Otherwise known as corporate conscience or responsible business, Corporate Social Responsibility (CSR) is a voluntary mechanism in which companies hold themselves to a set of legal, ethical, social, and ecological standards.
Corporate social responsibility is a blanket statement for the relationship between business practices and greater society. It’s the concept where, on a purely voluntary basis, corporations can choose to merge profit-driven strategies with those regulations that ensure social investment. Whether it’s improving the working conditions of employees or self-regulating practices to ensure a cleaner environment, businesses promote the adoption of CSR within a wider push for authenticity by stakeholders and citizens around the world.
In recent years, an increasing number of companies worldwide have started promoting their Corporate Social Responsibility strategies in response to greater pressure from customers, the public and their investors expect them to act sustainably as well as responsibly. Though the exact definition of or guidelines to implementation of CSR are far from standardized. The term ‘Corporate Social Responsibility’ is imprecise and its application differs. CSR refers not only to the compliance of human rights standards, labour, and social security arrangements but also to the fight against climate change, the sustainable management of natural resources, consumer protection, philanthropic initiatives, and volunteer projects.

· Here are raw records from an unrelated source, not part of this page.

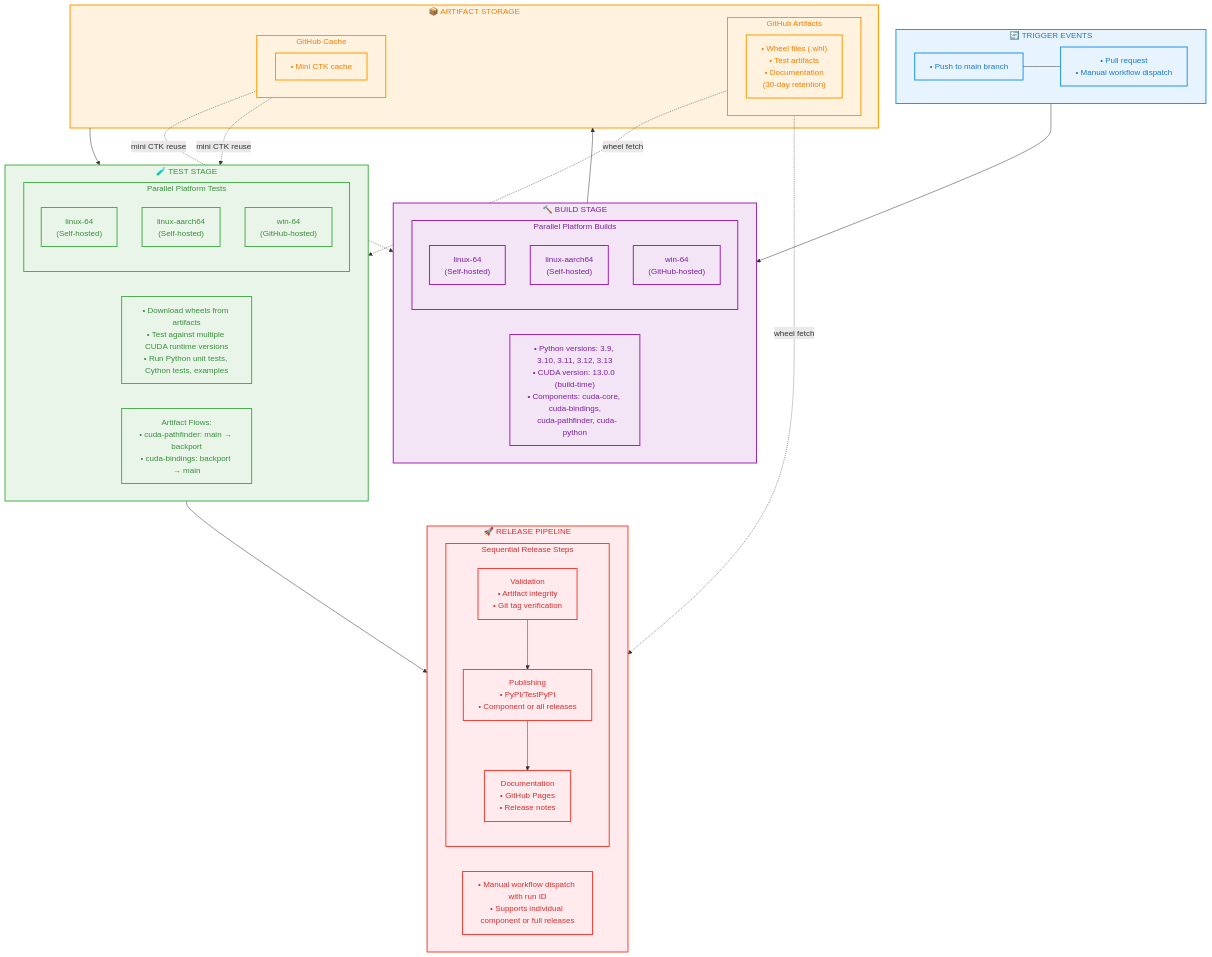
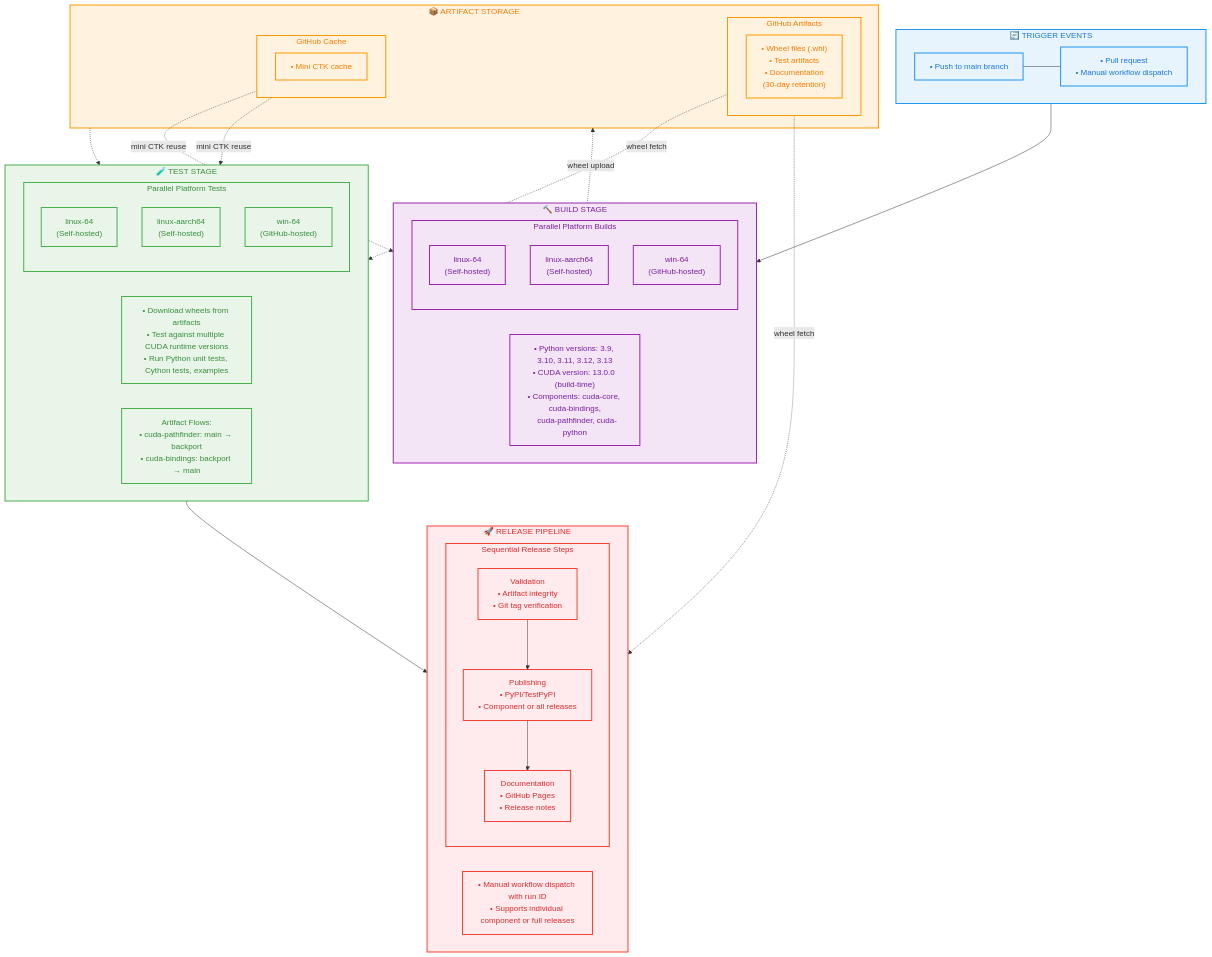
The diagram in CONTRIBUTING.md (NVIDIA/cuda-python), drawn with Mermaid before and after one commit. The commit also changed 1 other file, not shown here.

Commit message:
Fix SVG artifact flow arrows and add wheel upload label

````diff
--- a/CONTRIBUTING.md
+++ b/CONTRIBUTING.md
@@ -100,78 +100,78 @@
 ```mermaid
 flowchart TD
     %% Trigger Events
     subgraph TRIGGER["🔄 TRIGGER EVENTS"]
         T1["• Push to main branch"]
         T2["• Pull request<br/>• Manual workflow dispatch"]
         T1 --- T2
     end
 
     %% Build Stage
     subgraph BUILD["🔨 BUILD STAGE"]
         subgraph BUILD_PLATFORMS["Parallel Platform Builds"]
             B1["linux-64<br/>(Self-hosted)"]
             B2["linux-aarch64<br/>(Self-hosted)"]
             B3["win-64<br/>(GitHub-hosted)"]
         end
         BUILD_DETAILS["• Python versions: 3.9, 3.10, 3.11, 3.12, 3.13<br/>• CUDA version: 13.0.0 (build-time)<br/>• Components: cuda-core, cuda-bindings,<br/>  cuda-pathfinder, cuda-python"]
     end
 
     %% Artifact Storage
     subgraph ARTIFACTS["📦 ARTIFACT STORAGE"]
         subgraph GITHUB_ARTIFACTS["GitHub Artifacts"]
             GA1["• Wheel files (.whl)<br/>• Test artifacts<br/>• Documentation<br/>(30-day retention)"]
         end
         subgraph GITHUB_CACHE["GitHub Cache"]
             GC1["• Mini CTK cache"]
         end
     end
 
     %% Test Stage
     subgraph TEST["🧪 TEST STAGE"]
         subgraph TEST_PLATFORMS["Parallel Platform Tests"]
             TS1["linux-64<br/>(Self-hosted)"]
             TS2["linux-aarch64<br/>(Self-hosted)"]
             TS3["win-64<br/>(GitHub-hosted)"]
         end
         TEST_DETAILS["• Download wheels from artifacts<br/>• Test against multiple CUDA runtime versions<br/>• Run Python unit tests, Cython tests, examples"]
         ARTIFACT_FLOWS["Artifact Flows:<br/>• cuda-pathfinder: main → backport<br/>• cuda-bindings: backport → main"]
     end
 
     %% Release Pipeline
     subgraph RELEASE["🚀 RELEASE PIPELINE"]
         subgraph RELEASE_STAGES["Sequential Release Steps"]
             R1["Validation<br/>• Artifact integrity<br/>• Git tag verification"]
             R2["Publishing<br/>• PyPI/TestPyPI<br/>• Component or all releases"]
             R3["Documentation<br/>• GitHub Pages<br/>• Release notes"]
             R1 --> R2 --> R3
         end
         RELEASE_DETAILS["• Manual workflow dispatch with run ID<br/>• Supports individual component or full releases"]
     end
 
     %% Main Flow
     TRIGGER --> BUILD
-    BUILD --> ARTIFACTS
-    ARTIFACTS --> TEST
+    BUILD -.->|"wheel upload"| ARTIFACTS
+    ARTIFACTS -.-> TEST
     TEST --> RELEASE
 
     %% Artifact Flow Arrows (Cache Reuse)
     GITHUB_CACHE -.->|"mini CTK reuse"| BUILD
     GITHUB_CACHE -.->|"mini CTK reuse"| TEST
 
     %% Artifact Flow Arrows (Wheel Fetch)
     GITHUB_ARTIFACTS -.->|"wheel fetch"| TEST
     GITHUB_ARTIFACTS -.->|"wheel fetch"| RELEASE
 
     %% Styling
     classDef triggerStyle fill:#e8f4fd,stroke:#2196F3,stroke-width:2px,color:#1976D2
     classDef buildStyle fill:#f3e5f5,stroke:#9C27B0,stroke-width:2px,color:#7B1FA2
     classDef artifactStyle fill:#fff3e0,stroke:#FF9800,stroke-width:2px,color:#F57C00
     classDef testStyle fill:#e8f5e8,stroke:#4CAF50,stroke-width:2px,color:#388E3C
     classDef releaseStyle fill:#ffebee,stroke:#f44336,stroke-width:2px,color:#D32F2F
 
     class TRIGGER,T1,T2 triggerStyle
     class BUILD,BUILD_PLATFORMS,B1,B2,B3,BUILD_DETAILS buildStyle
     class ARTIFACTS,GITHUB_ARTIFACTS,GITHUB_CACHE,GA1,GC1 artifactStyle
     class TEST,TEST_PLATFORMS,TS1,TS2,TS3,TEST_DETAILS,ARTIFACT_FLOWS testStyle
     class RELEASE,RELEASE_STAGES,R1,R2,R3,RELEASE_DETAILS releaseStyle
 ```
````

As companies assess their brand in the context of globalization, they are increasingly aware that Corporate Social Responsibility can be of direct economic value. Recent studies have shown that a majority of consumers will choose to spend more money on a product from a ‘sustainable’ brand. Even more, in some studies, it has been found that millennials especially – to the tune of 81 percent – favor companies with clear values. Although the prime goal of a company is to generate profits, companies can at the same time contribute to social and environmental objectives by integrating corporate social responsibility as a strategic investment into their business strategy. Highlighting social impact has an enormous impact on brand popularity – and in turn on profits.
Savvy businesses are attuned to the fact that their impact on the economic, social, and environmental sectors directly affects their relationships with investors, employees, and customers. For some brands, CSR merging into corporate strategies makes sense. Patagonia for example used their home site to express outrage in November 2017 when US Interior Secretary Ryan Zinke made moves to greatly reduce the scope of federally protected wildlands. Though criticized by some, most environmental activists teamed up with the corporation as protecting hiking territories logically coincides with Patagonia’s brand. For other CSR campaigns, activists and researchers worry CSR acts more as a public relations tool than actual action to better society.
Due to the lack of international CSR guidelines, CSR strategies within most companies still show major regulatory deficiencies. There are still complaints about multinational companies harming the environment and NGOs still denouncing human rights abuses in companies.
In 2011, the United Nations published their report on Guiding Principles on Business and Human Rights, challenging states to hold transnational corporations accountable for human rights violations committed abroad. Though no enforcement mechanism currently exists to regulate extraterritorial activities of businesses, the yearly UN Forum on Business and Human Rights hopes to address this. As the world’s largest annual gathering on business and human rights, the pressure is put on businesses to hold themselves to the same standards as the laws enforced in their home countries. Though CSR could be a helpful tool for corporations to move in this new UN-encouraged direction, some are concerned it will be a marketing and rebranding ploy only.
Critics of CSR suggest that better governmental and international regulation and enforcement, rather than voluntary measures, are necessary to ensure that companies behave in a socially responsible manner. Corporate social responsibility should therefore not be seen as a substitute for a regulation concerning social rights or environmental standards.
Others accuse CSR programs undertaken by multinational companies in particular of distracting the public from ethical questions posed by their core operations. “Greenwashing” has become a major concern as many corporations that market social responsibility has yet to adopt management practices that reflect it. One clear-cut example is the greenwashing being done by the fossil fuel industry, hoping to rebrand in light of global climate action.